The Entrance Band – M.L.K.
A shout out to my friend and colleague, Tyler, whose alma mater, Chapman University, hosted Rev. Martin Luther King in 1961. While the text of Dr. King’s address, found here, speaks specifically to the progress of race relations, both Tyler and I couldn’t help but notice that his characterization of the current status of race relations runs parallel to the current philosophical bifurcation that is plaguing the education reform debates today (particularly as it relates to the hot-button issues of evaluation, and “value-added”).
In short, Dr. King’s call for a realist, progressive, and (most importantly) actionable attitude and commitment speaks volumes. In this analogy, it seems Dr. King can also teach us something about the dangers of extremism and polarization. Simply put, for Dr. King, the biggest problem of opposite and extreme viewpoints is not that they are wrong, but that they lead toward inaction.
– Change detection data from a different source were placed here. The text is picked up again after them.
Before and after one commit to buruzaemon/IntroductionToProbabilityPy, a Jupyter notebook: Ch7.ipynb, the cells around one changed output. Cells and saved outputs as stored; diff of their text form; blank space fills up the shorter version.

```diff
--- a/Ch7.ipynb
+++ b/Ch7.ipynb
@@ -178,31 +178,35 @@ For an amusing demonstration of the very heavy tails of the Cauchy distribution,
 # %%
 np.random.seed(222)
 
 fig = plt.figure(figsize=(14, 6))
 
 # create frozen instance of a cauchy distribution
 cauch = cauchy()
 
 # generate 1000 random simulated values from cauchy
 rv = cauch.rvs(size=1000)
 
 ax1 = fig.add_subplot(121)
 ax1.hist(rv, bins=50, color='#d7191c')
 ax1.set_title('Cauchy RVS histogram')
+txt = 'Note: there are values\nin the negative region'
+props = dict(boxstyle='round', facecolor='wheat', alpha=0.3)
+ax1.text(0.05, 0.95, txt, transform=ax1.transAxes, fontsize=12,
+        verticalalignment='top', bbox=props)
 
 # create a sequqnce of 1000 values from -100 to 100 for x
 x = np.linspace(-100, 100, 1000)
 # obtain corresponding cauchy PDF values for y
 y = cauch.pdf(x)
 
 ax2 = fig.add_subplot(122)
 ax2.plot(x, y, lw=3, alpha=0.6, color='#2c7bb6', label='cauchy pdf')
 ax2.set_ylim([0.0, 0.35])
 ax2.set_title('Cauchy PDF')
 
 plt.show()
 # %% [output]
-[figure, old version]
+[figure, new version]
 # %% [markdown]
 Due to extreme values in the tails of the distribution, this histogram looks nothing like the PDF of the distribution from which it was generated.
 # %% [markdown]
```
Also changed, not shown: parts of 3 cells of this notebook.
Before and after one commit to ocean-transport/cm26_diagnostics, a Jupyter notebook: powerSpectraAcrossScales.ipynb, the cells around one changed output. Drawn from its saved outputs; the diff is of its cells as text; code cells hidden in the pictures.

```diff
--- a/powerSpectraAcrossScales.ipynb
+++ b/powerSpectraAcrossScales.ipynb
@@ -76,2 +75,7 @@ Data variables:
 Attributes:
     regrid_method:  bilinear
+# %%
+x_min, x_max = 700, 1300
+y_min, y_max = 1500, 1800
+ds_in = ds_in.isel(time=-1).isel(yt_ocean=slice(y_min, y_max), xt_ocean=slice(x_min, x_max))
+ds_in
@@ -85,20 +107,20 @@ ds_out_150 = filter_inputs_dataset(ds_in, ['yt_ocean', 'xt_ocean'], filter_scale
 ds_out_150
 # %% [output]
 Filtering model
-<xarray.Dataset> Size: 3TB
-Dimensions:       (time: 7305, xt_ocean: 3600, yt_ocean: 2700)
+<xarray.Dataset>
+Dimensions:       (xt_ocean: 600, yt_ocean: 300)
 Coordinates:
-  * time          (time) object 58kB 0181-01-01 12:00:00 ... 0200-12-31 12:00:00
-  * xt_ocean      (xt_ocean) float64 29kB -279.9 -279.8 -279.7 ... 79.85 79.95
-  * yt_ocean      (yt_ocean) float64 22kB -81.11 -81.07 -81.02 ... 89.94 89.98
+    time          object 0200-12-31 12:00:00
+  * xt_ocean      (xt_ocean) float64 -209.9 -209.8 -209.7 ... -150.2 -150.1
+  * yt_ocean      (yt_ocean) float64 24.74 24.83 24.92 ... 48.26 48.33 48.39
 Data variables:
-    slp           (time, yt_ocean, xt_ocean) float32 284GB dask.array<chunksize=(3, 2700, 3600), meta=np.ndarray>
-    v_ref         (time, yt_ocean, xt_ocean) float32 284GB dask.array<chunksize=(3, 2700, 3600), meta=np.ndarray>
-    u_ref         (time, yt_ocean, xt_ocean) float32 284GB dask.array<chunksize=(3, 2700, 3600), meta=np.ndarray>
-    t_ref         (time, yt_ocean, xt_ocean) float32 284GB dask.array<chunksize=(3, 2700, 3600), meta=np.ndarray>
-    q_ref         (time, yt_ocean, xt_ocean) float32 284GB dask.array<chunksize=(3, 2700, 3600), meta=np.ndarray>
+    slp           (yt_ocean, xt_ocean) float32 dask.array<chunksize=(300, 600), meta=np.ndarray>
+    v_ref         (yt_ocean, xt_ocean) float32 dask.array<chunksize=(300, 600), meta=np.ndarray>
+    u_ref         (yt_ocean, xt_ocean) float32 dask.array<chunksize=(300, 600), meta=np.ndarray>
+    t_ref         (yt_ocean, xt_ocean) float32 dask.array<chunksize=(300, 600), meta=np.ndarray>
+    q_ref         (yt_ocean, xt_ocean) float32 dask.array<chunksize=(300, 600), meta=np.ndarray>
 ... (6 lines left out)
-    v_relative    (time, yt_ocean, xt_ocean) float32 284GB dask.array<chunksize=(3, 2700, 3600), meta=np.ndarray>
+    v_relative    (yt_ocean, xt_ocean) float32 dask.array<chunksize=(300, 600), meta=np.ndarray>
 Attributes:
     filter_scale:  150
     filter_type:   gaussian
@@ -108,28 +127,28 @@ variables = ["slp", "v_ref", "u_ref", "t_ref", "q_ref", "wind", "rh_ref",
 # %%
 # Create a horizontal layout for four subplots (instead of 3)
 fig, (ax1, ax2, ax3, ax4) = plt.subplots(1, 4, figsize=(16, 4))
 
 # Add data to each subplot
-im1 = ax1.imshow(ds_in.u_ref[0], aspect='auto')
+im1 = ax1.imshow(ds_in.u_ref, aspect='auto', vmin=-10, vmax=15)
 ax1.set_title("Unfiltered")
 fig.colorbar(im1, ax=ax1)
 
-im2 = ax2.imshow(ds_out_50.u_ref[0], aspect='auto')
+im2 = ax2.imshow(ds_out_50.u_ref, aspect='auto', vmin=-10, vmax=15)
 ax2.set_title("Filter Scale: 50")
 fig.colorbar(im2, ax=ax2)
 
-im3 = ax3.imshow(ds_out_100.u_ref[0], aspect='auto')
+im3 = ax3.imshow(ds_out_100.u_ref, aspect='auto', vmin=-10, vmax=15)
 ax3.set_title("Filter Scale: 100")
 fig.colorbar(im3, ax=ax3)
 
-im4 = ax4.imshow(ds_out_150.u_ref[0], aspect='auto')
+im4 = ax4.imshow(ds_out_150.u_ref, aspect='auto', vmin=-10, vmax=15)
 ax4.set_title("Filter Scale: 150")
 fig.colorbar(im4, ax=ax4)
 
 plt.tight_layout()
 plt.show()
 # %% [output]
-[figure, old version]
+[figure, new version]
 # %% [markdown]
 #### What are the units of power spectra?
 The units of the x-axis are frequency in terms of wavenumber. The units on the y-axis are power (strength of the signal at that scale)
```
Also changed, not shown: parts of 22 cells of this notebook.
Below, I’ll quote a bit of a lengthy portion from the address, but it is well worth it. Dr. King’s words of wisdom continue to speak not only across generations, but in all walks of life.
There are three basic attitudes that can be taken toward the whole question in the area of race relations. The first attitude that can be taken is that of extreme optimism. The extreme optimist in the area of race relations could contend that we have made tremendous strides in the struggle for racial justice. He would point proudly to the progress that has been made in the area of civil rights over the last few decades. From this he would conclude that the problem is just about solved now and that we can sit down comfortably by the wayside and wait on the coming of the inevitable.
The second position that can be taken is that of extreme pessimism. The extreme pessimist in the area of race relations would contend that we have made only minor strides. He would argue that the deep rumblings of discontent from the South, the presence of federal troops in Little Rock, Arkansas, the resurgence of the Ku Klux Klan, and the birth of White Citizens Councils are all indicative of the fact that we are going backwards instead of forwards and that we are creating many more problems than we are solving. And from this the extreme pessimist would conclude that there could be no real progress in the area of race relations.
Now it is interesting to notice that the extreme optimist and the extreme pessimist agree on at least one point. They both feel that we must sit down and do nothing in the area of race relations. The extreme optimist says do nothing because integration is inevitable. The extreme pessimist says do nothing because integration is impossible.
But there is a third position that can be taken, namely the realistic position. The realist in the area of race relations seeks to combine the truths of two opposites, while avoiding the extremes of both. So he would agree with the optimist that we have come a long, long way. But he would seek to balance this by agreeing with the pessimist that we have a long, long way to go.